*Provided material*
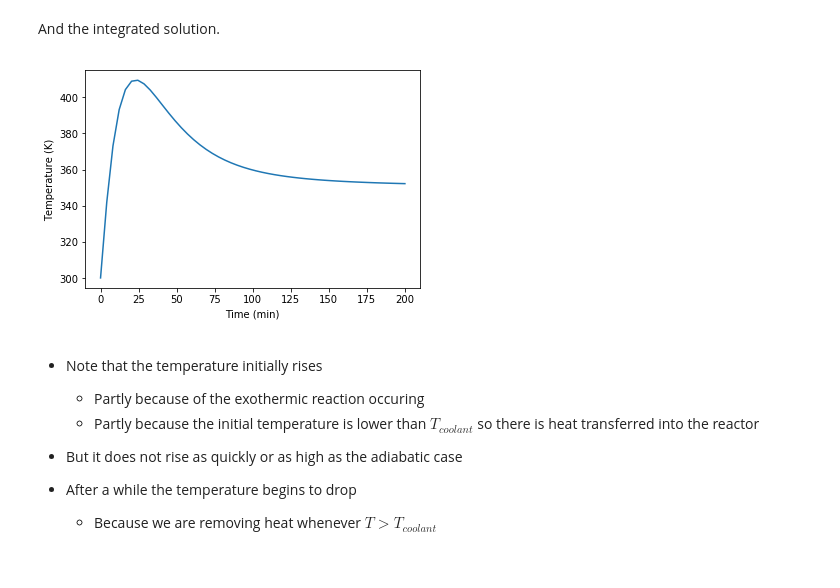
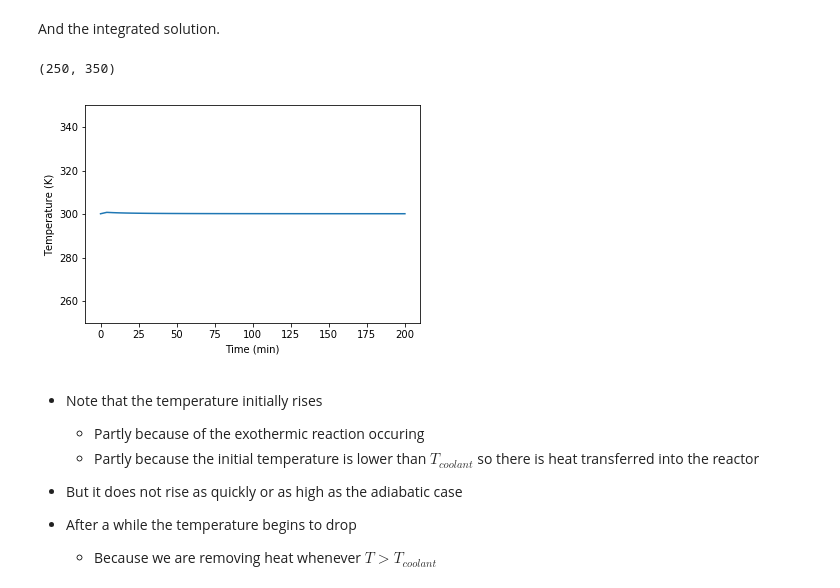
Before and after one commit to jkitchin/s17-06364, a Jupyter notebook: lectures/lectures-16.ipynb, the cells around one changed output. Drawn from its saved outputs; the diff is of its cells as text; code cells hidden in the pictures.

```diff
--- a/lectures/lectures-16.ipynb
+++ b/lectures/lectures-16.ipynb
@@ -150,8 +161,8 @@ E = 1500.0     # cal/mol
 R = 1.987       # cal/mol/K
 dH = -10000.0  # cal/mol
 
-Ua = 5000.0  # overall heat transfer coefficient
-Tcoolant = 77 + 273.15  # coolant temperature
+Ua = 1000000.0  # overall heat transfer coefficient
+Tcoolant = T0 #0 + 273.15  # coolant temperature
 # %% [markdown]
 Here is the adapted mole and energy balance.
 # %%
@@ -177,14 +188,16 @@ And the integrated solution.
 # %%
 Y0 = [V * CA0, T0]
 
 tspan = np.linspace(0, 200)
 sol = odeint(batch, Y0, tspan)
 import matplotlib.pyplot as plt
 plt.plot(tspan, sol[:,1])
 plt.xlabel('Time (min)')
 plt.ylabel('Temperature (K)')
+plt.ylim([250, 350])
 # %% [output]
+(250, 350)
-[figure, old version]
+[figure, new version]
 # %% [markdown]
 -   Note that the temperature initially rises
     -   Partly because of the exothermic reaction occuring
```
Also changed, not shown: parts of 5 cells of this notebook, 1 other file.
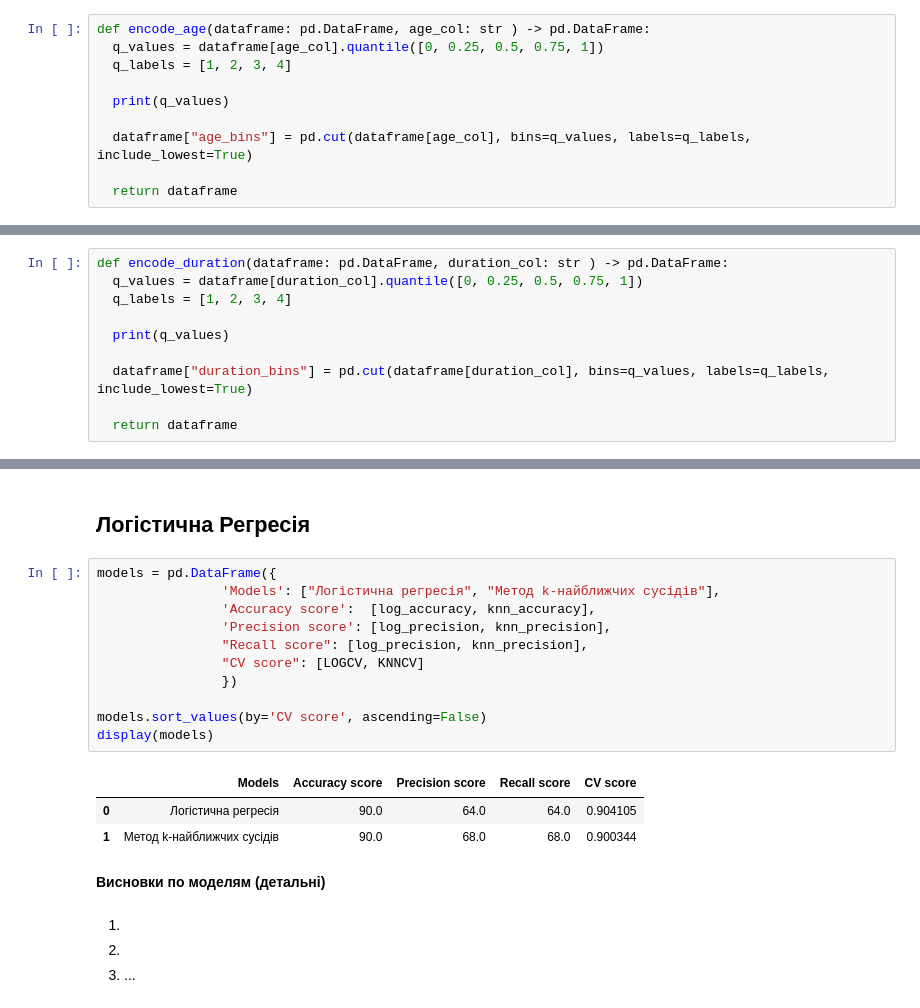
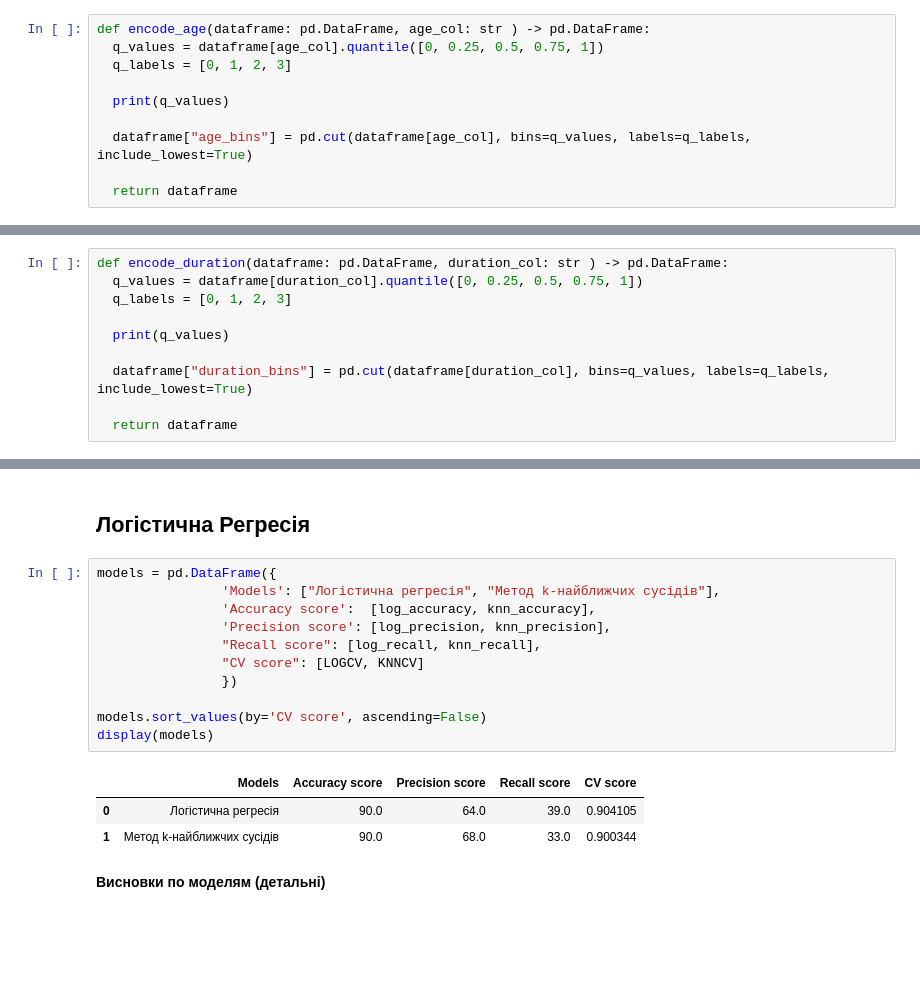
Before and after one commit to HumnytskaLiza/ai-labs, a Jupyter notebook: task5/Task5_Classification_liza_humnytska.ipynb, the cells around one changed output, grey strips where cells are left out. Cells and saved outputs as stored; diff of their text form; blank space fills up the shorter version.

```diff
--- a/task5/Task5_Classification_liza_humnytska.ipynb
+++ b/task5/Task5_Classification_liza_humnytska.ipynb
@@ -393,7 +414,7 @@ dtype: int64
 # %%
 def encode_age(dataframe: pd.DataFrame, age_col: str ) -> pd.DataFrame:
   q_values = dataframe[age_col].quantile([0, 0.25, 0.5, 0.75, 1])
-  q_labels = [1, 2, 3, 4]
+  q_labels = [0, 1, 2, 3]
 
   print(q_values)
 
@@ -495,7 +529,7 @@ display(bank_relat.head(3))
 # %%
 def encode_duration(dataframe: pd.DataFrame, duration_col: str ) -> pd.DataFrame:
   q_values = dataframe[duration_col].quantile([0, 0.25, 0.5, 0.75, 1])
-  q_labels = [1, 2, 3, 4]
+  q_labels = [0, 1, 2, 3]
 
   print(q_values)
 
@@ -737,21 +780,17 @@ KNNCV score: 0.9003437282497139
 # %%
 models = pd.DataFrame({
                 'Models': ["Логістична регресія", "Метод k-найближчих сусідів"],
                 'Accuracy score':  [log_accuracy, knn_accuracy],
                 'Precision score': [log_precision, knn_precision],
-                "Recall score": [log_precision, knn_precision],
+                "Recall score": [log_recall, knn_recall],
                 "CV score": [LOGCV, KNNCV]
                 })
 
 models.sort_values(by='CV score', ascending=False)
 display(models)
 # %% [output]
 |  | Models | Accuracy score | Precision score | Recall score | CV score |
-| 0 | Логістична регресія | 90.0 | 64.0 | 64.0 | 0.904105 |
-| 1 | Метод k-найближчих сусідів | 90.0 | 68.0 | 68.0 | 0.900344 |
+| 0 | Логістична регресія | 90.0 | 64.0 | 39.0 | 0.904105 |
+| 1 | Метод k-найближчих сусідів | 90.0 | 68.0 | 33.0 | 0.900344 |
 # %% [markdown]
 **Висновки по моделям (детальні)**
-# %% [markdown]
-1.
-2.
-3. ...
```
Also changed, not shown: parts of 22 cells of this notebook.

*Task directions*
Please copy out each line of the listing above that contains the string "saved".

*Problem solution*
Before and after one commit to jkitchin/s17-06364, a Jupyter notebook: lectures/lectures-16.ipynb, the cells around one changed output. Drawn from its saved outputs; the diff is of its cells as text; code cells hidden in the pictures.
Before and after one commit to HumnytskaLiza/ai-labs, a Jupyter notebook: task5/Task5_Classification_liza_humnytska.ipynb, the cells around one changed output, grey strips where cells are left out. Cells and saved outputs as stored; diff of their text form; blank space fills up the shorter version.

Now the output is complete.